Examine the records below and count how many lines contain the string "ivert". Give only the number.

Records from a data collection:
———

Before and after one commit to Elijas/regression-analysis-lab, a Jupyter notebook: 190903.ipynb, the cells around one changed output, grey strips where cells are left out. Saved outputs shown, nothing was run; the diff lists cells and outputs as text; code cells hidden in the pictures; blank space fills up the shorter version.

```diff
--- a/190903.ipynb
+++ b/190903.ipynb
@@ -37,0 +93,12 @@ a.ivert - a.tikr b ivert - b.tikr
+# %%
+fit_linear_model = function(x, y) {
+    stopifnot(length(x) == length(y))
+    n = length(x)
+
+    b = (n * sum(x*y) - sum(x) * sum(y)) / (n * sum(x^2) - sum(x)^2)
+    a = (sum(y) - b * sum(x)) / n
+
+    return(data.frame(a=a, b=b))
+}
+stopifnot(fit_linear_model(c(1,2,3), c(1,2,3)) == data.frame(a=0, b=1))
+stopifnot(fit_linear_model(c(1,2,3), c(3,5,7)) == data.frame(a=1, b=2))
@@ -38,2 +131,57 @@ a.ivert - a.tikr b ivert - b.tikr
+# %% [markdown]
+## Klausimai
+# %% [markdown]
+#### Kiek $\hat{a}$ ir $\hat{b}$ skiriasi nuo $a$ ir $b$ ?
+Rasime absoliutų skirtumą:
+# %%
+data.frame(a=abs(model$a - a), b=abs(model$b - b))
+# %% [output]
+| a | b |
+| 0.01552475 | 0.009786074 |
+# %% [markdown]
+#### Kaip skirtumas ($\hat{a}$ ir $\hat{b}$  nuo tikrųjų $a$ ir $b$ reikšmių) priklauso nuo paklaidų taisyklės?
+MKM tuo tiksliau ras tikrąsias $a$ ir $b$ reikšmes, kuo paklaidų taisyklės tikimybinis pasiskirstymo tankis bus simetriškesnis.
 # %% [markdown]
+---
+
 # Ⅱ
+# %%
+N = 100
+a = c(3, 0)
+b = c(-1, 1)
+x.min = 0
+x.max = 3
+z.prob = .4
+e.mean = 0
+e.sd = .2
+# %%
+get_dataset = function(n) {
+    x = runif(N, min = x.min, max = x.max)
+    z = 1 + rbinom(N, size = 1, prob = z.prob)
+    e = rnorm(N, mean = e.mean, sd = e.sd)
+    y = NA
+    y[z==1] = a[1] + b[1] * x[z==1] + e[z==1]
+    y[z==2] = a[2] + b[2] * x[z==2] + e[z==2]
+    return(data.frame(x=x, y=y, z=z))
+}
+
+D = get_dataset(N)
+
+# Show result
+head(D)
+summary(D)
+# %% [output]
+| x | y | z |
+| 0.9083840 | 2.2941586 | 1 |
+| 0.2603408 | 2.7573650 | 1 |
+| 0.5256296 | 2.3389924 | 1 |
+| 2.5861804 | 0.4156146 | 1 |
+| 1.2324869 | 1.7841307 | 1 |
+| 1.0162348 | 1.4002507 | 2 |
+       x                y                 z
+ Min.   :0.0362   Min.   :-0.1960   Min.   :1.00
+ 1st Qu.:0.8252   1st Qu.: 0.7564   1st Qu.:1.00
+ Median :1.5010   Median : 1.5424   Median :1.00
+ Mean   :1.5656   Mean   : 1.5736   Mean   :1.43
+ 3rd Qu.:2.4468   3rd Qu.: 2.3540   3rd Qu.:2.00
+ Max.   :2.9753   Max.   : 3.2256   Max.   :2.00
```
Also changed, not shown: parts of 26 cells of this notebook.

———

* **Result for this task**
2